**DATASET RECORDS:**
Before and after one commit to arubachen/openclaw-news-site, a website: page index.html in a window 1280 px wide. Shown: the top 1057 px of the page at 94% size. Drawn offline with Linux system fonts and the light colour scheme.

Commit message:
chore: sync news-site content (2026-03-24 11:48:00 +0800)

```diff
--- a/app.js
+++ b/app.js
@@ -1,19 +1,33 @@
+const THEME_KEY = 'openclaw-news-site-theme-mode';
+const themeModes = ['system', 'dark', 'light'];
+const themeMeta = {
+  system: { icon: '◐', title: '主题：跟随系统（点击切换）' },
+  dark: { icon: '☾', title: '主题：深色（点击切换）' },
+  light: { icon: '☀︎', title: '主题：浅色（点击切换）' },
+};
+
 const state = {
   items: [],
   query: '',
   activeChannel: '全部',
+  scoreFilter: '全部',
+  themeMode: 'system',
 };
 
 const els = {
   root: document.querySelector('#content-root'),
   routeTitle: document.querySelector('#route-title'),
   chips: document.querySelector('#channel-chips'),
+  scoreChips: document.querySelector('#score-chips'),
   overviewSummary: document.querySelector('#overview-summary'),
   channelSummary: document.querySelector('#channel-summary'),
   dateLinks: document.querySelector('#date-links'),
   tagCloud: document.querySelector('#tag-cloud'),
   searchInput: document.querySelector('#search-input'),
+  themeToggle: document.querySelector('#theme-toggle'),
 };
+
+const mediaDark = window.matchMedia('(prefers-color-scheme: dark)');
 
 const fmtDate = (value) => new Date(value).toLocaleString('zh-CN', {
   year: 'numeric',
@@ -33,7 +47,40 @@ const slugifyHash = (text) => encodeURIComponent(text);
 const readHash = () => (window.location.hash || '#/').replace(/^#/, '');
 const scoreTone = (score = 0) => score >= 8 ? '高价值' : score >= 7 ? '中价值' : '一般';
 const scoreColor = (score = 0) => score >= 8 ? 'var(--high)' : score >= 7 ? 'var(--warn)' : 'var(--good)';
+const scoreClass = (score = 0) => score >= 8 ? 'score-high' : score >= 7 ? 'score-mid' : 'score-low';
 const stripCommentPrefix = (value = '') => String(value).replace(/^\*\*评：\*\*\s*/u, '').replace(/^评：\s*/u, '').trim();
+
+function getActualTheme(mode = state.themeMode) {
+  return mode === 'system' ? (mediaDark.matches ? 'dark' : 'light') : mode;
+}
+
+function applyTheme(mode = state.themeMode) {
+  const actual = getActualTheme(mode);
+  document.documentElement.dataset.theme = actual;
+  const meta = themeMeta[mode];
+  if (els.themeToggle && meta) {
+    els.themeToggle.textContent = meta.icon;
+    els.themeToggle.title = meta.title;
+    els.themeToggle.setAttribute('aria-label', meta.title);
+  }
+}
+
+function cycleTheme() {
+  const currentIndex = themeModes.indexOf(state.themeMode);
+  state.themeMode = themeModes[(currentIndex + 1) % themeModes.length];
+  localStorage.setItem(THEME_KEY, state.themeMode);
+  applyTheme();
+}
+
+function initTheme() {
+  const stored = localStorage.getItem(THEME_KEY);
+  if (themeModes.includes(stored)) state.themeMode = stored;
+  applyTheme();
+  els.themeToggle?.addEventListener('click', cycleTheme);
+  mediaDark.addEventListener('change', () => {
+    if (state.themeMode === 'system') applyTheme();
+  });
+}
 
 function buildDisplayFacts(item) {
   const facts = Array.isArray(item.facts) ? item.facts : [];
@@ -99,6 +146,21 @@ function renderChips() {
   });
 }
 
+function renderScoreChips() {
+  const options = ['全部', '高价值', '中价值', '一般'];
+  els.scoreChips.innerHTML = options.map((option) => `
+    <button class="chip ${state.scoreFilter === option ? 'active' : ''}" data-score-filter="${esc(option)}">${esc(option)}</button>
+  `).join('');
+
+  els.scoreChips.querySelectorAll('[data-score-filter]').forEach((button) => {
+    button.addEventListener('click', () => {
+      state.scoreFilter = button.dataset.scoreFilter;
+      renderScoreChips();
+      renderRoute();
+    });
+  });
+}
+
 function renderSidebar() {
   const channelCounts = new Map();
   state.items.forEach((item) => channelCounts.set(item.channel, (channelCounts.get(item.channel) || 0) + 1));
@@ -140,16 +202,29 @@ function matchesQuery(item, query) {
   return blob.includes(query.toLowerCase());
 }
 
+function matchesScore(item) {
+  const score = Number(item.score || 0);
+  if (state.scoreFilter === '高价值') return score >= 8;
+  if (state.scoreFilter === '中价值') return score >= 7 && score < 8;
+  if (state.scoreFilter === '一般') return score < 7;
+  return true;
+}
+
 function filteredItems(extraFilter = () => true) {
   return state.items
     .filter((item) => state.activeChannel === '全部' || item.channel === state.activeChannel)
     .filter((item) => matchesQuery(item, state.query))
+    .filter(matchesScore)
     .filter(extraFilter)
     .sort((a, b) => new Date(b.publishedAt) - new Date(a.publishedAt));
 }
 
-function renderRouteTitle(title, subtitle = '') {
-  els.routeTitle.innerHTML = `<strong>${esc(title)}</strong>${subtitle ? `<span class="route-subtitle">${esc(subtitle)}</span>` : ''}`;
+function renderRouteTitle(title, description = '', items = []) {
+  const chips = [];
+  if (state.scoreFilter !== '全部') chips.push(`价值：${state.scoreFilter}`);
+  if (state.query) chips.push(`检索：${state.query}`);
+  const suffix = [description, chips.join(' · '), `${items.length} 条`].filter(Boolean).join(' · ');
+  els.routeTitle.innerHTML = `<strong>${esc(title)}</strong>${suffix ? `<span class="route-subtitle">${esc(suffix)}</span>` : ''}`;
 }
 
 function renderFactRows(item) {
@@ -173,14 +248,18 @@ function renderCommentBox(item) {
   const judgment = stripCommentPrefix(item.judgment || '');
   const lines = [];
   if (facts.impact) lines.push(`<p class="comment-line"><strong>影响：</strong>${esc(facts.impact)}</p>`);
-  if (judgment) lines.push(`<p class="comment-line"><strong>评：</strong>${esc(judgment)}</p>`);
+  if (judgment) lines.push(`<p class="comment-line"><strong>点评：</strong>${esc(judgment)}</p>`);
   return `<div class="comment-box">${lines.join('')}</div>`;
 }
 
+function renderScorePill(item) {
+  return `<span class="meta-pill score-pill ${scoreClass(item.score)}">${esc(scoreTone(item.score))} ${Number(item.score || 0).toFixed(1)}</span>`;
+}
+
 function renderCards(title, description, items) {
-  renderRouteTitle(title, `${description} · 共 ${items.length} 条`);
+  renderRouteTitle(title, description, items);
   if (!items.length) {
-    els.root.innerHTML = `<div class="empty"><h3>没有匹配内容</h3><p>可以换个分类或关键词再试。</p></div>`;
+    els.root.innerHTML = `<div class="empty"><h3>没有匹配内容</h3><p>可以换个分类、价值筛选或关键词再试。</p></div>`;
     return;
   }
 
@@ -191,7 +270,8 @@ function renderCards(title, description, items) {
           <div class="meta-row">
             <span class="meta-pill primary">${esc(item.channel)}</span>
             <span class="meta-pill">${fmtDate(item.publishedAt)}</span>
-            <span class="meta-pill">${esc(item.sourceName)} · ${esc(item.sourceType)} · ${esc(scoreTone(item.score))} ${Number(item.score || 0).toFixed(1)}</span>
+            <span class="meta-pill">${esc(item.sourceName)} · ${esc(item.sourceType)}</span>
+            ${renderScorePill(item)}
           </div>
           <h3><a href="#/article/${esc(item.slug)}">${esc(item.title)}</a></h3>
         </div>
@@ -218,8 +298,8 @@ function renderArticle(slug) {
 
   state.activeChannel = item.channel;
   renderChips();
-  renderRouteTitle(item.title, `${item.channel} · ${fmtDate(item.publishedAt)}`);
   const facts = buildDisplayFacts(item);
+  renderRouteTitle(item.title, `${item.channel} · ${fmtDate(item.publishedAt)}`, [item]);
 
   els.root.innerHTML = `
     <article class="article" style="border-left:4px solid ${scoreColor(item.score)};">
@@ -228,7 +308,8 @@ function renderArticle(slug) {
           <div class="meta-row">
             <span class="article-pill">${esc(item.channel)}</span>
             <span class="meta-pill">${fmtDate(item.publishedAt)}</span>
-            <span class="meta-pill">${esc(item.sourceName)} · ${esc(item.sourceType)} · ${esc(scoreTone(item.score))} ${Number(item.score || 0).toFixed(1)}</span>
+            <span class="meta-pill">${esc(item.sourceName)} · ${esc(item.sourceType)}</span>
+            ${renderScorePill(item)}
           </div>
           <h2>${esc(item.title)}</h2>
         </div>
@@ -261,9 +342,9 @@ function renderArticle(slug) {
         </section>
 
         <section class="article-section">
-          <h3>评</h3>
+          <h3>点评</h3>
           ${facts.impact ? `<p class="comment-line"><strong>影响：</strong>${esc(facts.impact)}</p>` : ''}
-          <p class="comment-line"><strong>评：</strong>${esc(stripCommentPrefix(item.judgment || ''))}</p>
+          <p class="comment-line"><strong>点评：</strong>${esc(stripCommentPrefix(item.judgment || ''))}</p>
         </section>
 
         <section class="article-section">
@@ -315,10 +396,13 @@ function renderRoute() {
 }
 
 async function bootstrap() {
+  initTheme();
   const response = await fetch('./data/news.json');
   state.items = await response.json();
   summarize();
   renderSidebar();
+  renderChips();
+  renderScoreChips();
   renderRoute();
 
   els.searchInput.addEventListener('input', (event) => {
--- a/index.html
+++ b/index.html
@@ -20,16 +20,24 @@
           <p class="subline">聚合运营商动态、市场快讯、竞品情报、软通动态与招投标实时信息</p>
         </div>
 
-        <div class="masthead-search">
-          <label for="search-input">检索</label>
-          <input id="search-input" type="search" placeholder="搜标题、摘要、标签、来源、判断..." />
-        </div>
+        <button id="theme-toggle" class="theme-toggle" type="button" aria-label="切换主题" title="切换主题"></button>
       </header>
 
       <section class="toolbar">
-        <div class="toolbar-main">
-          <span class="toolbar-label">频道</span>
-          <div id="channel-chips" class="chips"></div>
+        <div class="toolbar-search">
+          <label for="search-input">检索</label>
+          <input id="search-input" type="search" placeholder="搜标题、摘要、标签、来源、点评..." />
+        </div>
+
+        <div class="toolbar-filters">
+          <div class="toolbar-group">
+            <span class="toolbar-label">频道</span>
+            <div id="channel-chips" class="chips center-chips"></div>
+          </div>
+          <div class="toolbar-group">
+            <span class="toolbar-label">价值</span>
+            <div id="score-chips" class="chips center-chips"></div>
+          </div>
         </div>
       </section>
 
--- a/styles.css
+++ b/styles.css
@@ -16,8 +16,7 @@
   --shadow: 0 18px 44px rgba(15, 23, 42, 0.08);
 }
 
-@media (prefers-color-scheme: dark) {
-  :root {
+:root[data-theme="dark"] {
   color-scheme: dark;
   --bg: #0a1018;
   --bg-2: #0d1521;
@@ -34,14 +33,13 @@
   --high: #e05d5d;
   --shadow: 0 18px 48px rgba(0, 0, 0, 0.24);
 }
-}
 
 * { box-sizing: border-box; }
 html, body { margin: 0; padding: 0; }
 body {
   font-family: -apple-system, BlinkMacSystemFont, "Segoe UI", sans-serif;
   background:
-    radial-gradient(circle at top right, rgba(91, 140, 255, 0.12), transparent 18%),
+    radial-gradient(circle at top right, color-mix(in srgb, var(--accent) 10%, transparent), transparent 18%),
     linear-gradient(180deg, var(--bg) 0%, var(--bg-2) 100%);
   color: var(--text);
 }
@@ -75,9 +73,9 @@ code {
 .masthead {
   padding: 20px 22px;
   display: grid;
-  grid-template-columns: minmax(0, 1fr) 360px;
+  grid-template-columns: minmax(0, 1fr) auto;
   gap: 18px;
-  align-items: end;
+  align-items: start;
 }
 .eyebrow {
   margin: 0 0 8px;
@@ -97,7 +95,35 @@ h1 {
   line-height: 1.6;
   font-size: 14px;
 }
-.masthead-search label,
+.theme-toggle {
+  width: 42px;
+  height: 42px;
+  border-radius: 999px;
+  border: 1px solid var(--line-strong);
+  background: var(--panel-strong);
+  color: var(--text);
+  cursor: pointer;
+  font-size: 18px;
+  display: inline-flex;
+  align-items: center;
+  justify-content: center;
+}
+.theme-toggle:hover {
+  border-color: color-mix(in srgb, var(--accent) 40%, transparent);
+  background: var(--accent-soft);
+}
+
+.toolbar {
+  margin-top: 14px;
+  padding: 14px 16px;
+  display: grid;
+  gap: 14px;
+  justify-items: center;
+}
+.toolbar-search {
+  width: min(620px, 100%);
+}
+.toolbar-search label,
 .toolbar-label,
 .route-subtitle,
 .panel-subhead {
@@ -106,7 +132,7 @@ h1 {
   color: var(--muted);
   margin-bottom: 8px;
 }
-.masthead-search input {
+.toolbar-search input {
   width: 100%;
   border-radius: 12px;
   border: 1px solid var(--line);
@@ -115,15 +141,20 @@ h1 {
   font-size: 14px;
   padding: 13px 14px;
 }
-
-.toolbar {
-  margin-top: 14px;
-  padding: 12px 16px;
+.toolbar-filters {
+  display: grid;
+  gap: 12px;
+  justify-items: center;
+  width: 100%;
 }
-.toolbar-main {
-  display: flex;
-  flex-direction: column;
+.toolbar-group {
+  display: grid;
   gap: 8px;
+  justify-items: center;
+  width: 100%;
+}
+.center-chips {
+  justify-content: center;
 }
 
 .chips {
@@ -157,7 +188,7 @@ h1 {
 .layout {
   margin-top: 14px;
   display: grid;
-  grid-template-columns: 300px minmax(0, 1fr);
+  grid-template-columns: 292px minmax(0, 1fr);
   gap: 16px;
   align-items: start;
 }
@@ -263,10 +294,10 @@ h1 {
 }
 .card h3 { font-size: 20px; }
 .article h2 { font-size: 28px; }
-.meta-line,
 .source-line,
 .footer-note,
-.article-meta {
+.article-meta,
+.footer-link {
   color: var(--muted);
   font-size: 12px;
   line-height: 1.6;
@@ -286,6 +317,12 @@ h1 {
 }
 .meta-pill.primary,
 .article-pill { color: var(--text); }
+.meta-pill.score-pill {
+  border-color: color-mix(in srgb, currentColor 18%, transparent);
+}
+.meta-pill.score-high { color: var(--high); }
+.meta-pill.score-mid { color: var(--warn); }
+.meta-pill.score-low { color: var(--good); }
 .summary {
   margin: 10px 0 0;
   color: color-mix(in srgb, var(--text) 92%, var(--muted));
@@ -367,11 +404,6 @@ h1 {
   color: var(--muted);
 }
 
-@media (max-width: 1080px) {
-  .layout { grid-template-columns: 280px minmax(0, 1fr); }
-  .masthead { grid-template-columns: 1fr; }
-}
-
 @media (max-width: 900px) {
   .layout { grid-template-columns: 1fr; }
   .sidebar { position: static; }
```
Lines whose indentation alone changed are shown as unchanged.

**WHAT IS EXPECTED:** From the listing above, pick out every line containing "label".

**SOLUTION TO THIS EXERCISE:**
+    els.themeToggle.setAttribute('aria-label', meta.title);
-          <label for="search-input">检索</label>
+        <button id="theme-toggle" class="theme-toggle" type="button" aria-label="切换主题" title="切换主题"></button>
-          <span class="toolbar-label">频道</span>
+          <label for="search-input">检索</label>
+            <span class="toolbar-label">频道</span>
+            <span class="toolbar-label">价值</span>
-.masthead-search label,
+.toolbar-search label,
 .toolbar-label,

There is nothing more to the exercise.